* _Required action_
Give the data again, word for word.

((

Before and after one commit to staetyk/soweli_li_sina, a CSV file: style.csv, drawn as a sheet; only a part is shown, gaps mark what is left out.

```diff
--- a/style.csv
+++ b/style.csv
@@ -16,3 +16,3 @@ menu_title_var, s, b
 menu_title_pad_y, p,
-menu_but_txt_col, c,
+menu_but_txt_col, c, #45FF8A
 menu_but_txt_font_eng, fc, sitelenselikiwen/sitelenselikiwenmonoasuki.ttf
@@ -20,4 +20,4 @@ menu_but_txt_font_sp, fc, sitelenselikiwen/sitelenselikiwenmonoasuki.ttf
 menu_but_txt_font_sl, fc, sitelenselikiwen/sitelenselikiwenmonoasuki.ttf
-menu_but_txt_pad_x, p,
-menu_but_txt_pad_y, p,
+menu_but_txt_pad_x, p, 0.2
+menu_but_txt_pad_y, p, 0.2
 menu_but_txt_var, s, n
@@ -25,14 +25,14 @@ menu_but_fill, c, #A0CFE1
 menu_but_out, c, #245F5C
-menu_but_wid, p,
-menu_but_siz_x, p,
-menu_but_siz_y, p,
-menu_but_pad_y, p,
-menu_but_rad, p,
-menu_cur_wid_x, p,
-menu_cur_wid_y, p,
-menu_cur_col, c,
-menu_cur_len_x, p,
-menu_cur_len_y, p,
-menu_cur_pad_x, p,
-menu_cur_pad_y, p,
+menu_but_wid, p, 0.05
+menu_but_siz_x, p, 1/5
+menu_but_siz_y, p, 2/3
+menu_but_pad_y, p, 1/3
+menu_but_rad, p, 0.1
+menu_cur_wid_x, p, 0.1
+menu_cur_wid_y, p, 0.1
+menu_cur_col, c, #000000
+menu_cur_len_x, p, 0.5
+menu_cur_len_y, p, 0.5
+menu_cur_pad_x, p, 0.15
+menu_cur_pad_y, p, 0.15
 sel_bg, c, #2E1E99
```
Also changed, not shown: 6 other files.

))

* _Output of the exercise_
Before and after one commit to staetyk/soweli_li_sina, a CSV file: style.csv, drawn as a sheet; only a part is shown, gaps mark what is left out.

```diff
--- a/style.csv
+++ b/style.csv
@@ -16,3 +16,3 @@ menu_title_var, s, b
 menu_title_pad_y, p,
-menu_but_txt_col, c,
+menu_but_txt_col, c, #45FF8A
 menu_but_txt_font_eng, fc, sitelenselikiwen/sitelenselikiwenmonoasuki.ttf
@@ -20,4 +20,4 @@ menu_but_txt_font_sp, fc, sitelenselikiwen/sitelenselikiwenmonoasuki.ttf
 menu_but_txt_font_sl, fc, sitelenselikiwen/sitelenselikiwenmonoasuki.ttf
-menu_but_txt_pad_x, p,
-menu_but_txt_pad_y, p,
+menu_but_txt_pad_x, p, 0.2
+menu_but_txt_pad_y, p, 0.2
 menu_but_txt_var, s, n
@@ -25,14 +25,14 @@ menu_but_fill, c, #A0CFE1
 menu_but_out, c, #245F5C
-menu_but_wid, p,
-menu_but_siz_x, p,
-menu_but_siz_y, p,
-menu_but_pad_y, p,
-menu_but_rad, p,
-menu_cur_wid_x, p,
-menu_cur_wid_y, p,
-menu_cur_col, c,
-menu_cur_len_x, p,
-menu_cur_len_y, p,
-menu_cur_pad_x, p,
-menu_cur_pad_y, p,
+menu_but_wid, p, 0.05
+menu_but_siz_x, p, 1/5
+menu_but_siz_y, p, 2/3
+menu_but_pad_y, p, 1/3
+menu_but_rad, p, 0.1
+menu_cur_wid_x, p, 0.1
+menu_cur_wid_y, p, 0.1
+menu_cur_col, c, #000000
+menu_cur_len_x, p, 0.5
+menu_cur_len_y, p, 0.5
+menu_cur_pad_x, p, 0.15
+menu_cur_pad_y, p, 0.15
 sel_bg, c, #2E1E99
```
Also changed, not shown: 6 other files.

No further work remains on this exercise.